Rare Israeli-Palestinian compromise raises hopes for UNESCO
Under mediation of the UN cultural agency, Israeli, Palestinian and Jordanian delegations compromised on resolutions covering the protection of Jerusalem's Old City and Palestinian education; UNESCO hopes Israel would reconsider quitting the organization.
PARIS - Israeli and Arab diplomats agreed on resolutions on Jerusalem and Palestinian education at the UN cultural agency on Wednesday, a rare show of consensus as UNESCO seeks to convince Israel to change its mind about quitting.
The United States and Israel announced a year ago that they would quit UNESCO at the end of 2018 over what they described as persistent anti-Israeli bias.
France's Audrey Azoulay, who was named days later as the head of the body, has sought to persuade them to reconsider. She has pledged to restore the relevance of the Paris-based body but has been hobbled by regional rivalries and a lack of money.
Under UNESCO's mediation, the Israeli, Palestinian and Jordanian delegations compromised on resolutions covering the protection of Jerusalem's Old City and Palestinian education.
The texts promote schools and training programs, while divisive issues were set aside in annexes of the agreements.
Two European diplomats said the compromises had raised hopes that Israel could be persuaded to postpone or even cancel its decision to quit. In the meanwhile, passing a resolution would allow stalled UNESCO projects to continue by setting aside the disputes.
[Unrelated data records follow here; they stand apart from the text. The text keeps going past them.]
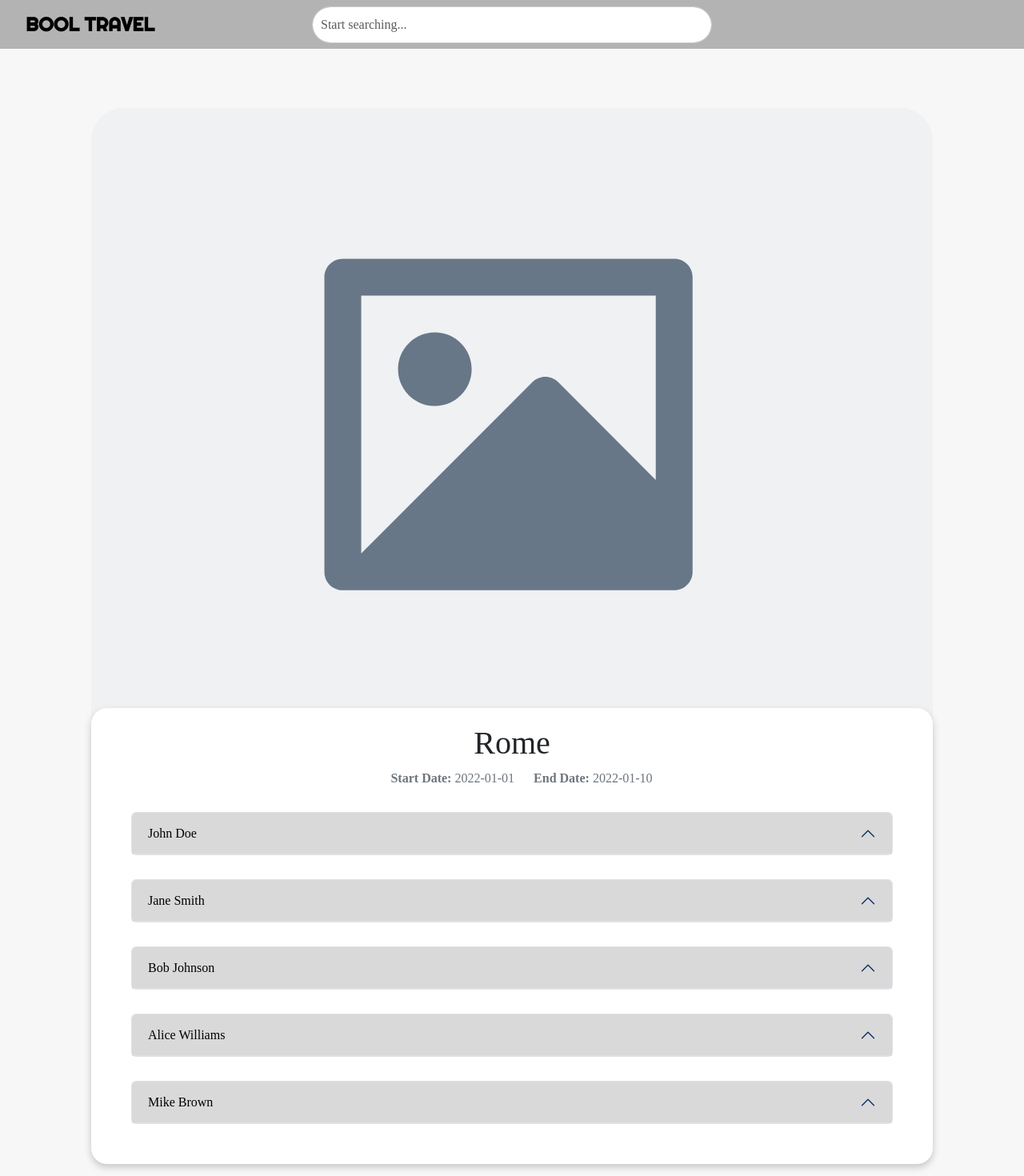
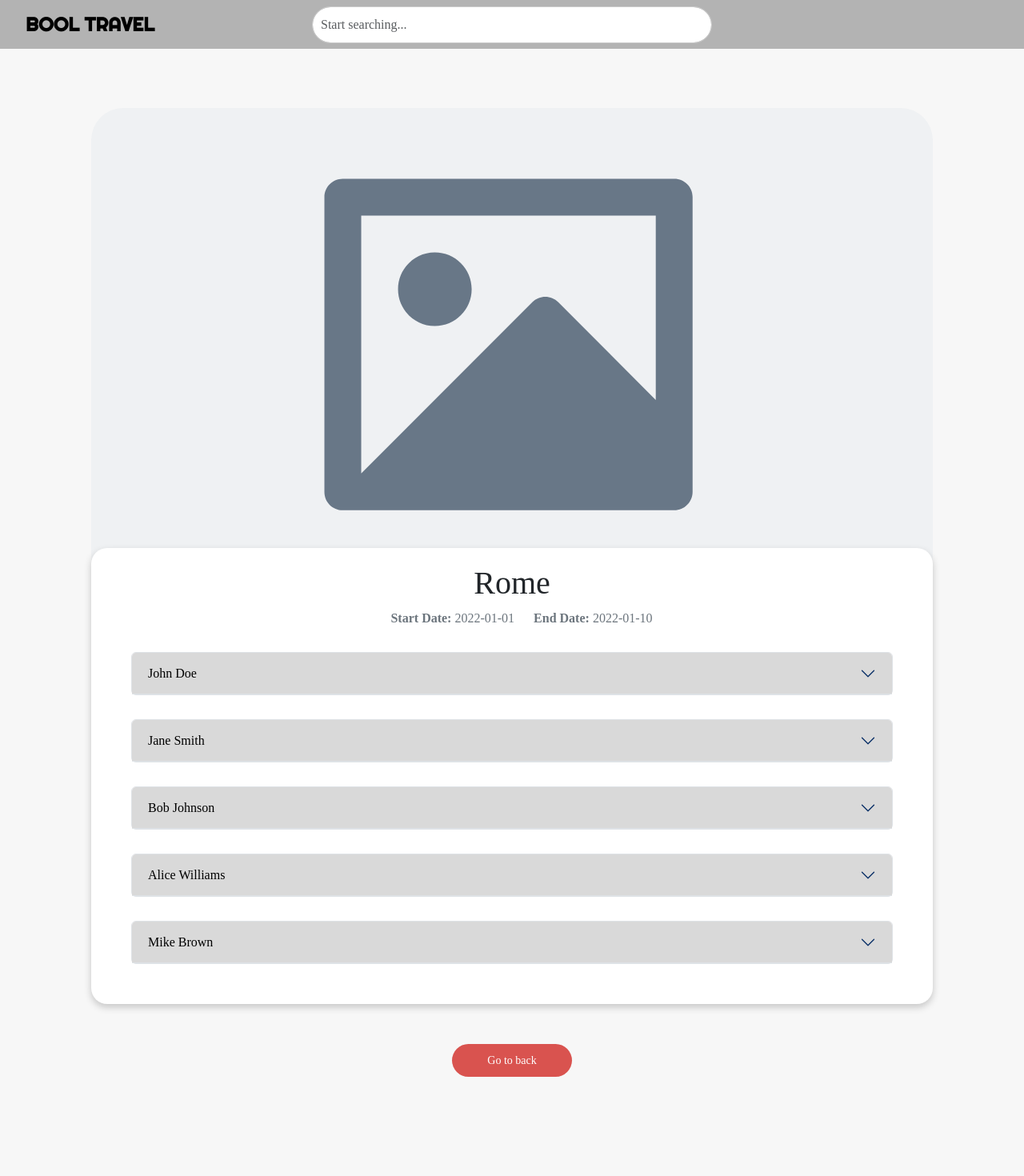
Before and after one commit to Melrizzuto/bool-travel, a React (Vite) app: page /1 in a window 1280 px wide. Shown: the top 1470 px of the page at 80% size. After the commit the page ends 1410 px from the top, so only its background shows below. Built offline with nearby package versions, Linux system fonts and the light colour scheme; a web font is replaced by a local one.

Commit message:
fiexd button accordion and serching problem on searchbar

```diff
--- a/src/pages/TravelDetailsPage.jsx
+++ b/src/pages/TravelDetailsPage.jsx
@@ -3,7 +3,7 @@ import travels from '../data/travel';
 import Searchbar from '../components/SearchBar';
 import { useContext } from 'react';
 import { GlobalContext } from '../context/GlobalContext';
-import { Link } from 'react-router-dom';  // Importa Link
+import { Link } from 'react-router-dom';
 
 function TravelDetailsPage() {
     const { search } = useContext(GlobalContext);
@@ -27,8 +27,8 @@ function TravelDetailsPage() {
             <div className="myContainer travel-details">
 
 
-
                 {/* Immagine di placeholder */}
+                {search === "" && (
                     <div className="image-container debug">
                         <img
                             src="../placeholder.svg"
@@ -36,16 +36,14 @@ function TravelDetailsPage() {
                             className="image-placeholder"
                         />
                     </div>
+                )}
+
                 <div className='container-details debug'>
                     <h1 className='text-center'>{travel.destination}</h1>
                     <div className='text-center text-secondary'>
                         <span className='mx-4'><strong>Start Date:</strong> {travel.startDate}</span>
                         <span><strong>End Date:</strong> {travel.endDate}</span>
                     </div>
-
-
-
-
 
                     {search === ""
                         ? travel.participants.map((participant) => (
@@ -80,7 +78,8 @@ function TravelDetailsPage() {
                                 </div>
                             </div>
                         ))
-                        : filteredData.map((participant) => (
+                        : filteredData.length > 0 ? (
+                            filteredData.map((participant) => (
                                 <div key={participant.id} className="accordion" id={`accordion-${participant.id}`}>
                                     <div className="accordion-item">
                                         <h2 className="accordion-header" id={`heading-${participant.id}`}>
@@ -111,16 +110,17 @@ function TravelDetailsPage() {
                                         </div>
                                     </div>
                                 </div>
-
                             ))
+                        ) : (
+                            <p>No participants found matching your search.</p>
+                        )
                     }
                 </div>
                 <Link to="/" className="button back-button">
-                    Torna Indietro
+                    Go to back
                 </Link>
             </div>
         </>
-
     );
 }
 
--- a/src/style.css
+++ b/src/style.css
@@ -127,7 +127,7 @@ header p {
     position: relative;
     overflow: hidden;
     z-index: 0;
-    height: 800px;
+    height: 600px;
 }
 
 .image-container img {
@@ -154,6 +154,17 @@ header p {
 .accordion-button:not(.collapsed) {
     background-color: #D9D9D9;
     color: black;
+
+}
+
+.accordion-button::after {
+    transition: transform 0.3s ease-in-out;
+    transform: rotate(0deg);
+}
+
+
+.accordion-button:not(.collapsed)::after {
+    transform: rotate(0deg);
 }
 
 .accordion-item {
```
Lines whose indentation alone changed are shown as unchanged.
"UNESCO is playing on diplomatic ambiguity to get the ball rolling again," said one of the diplomats.
When asked whether Israel would reconsider its decision to quit UNESCO, an Israeli Foreign Ministry spokesman declined to comment.
The texts are set to be reviewed again in April, after Israel is due to leave the organization.
In a statement, Azoulay said the compromise "reminds us of the need to sit around the table here at UNESCO and show goodwill. These are the foundations of the consensus reached again today."
Israeli-Palestinian peace talks have been suspended since 2014 and efforts to revive them have not been successful.
The Palestinians were admitted to UNESCO in 2011, against objections from Israel, which argues that Palestine should not be admitted as a member state of UN bodies until it achieves statehood through an agreed process at the end of talks.
Prime Minister Benjamin Netanyahu said in September that UNESCO, whose full name is the United Nations Educational, Scientific and Cultural Organization, should stop passing resolutions that "deny the connection between the Jewish people and the Land of Israel, between the Jewish people and our eternal capital."
A UNESCO diplomatic source said the compromise showed that Israel and the United States should reconsider quitting, given years of previous stalemate at the body.
"There is a real question here for the Americans and especially for the Israelis to see what conclusions they draw from this decision," the source said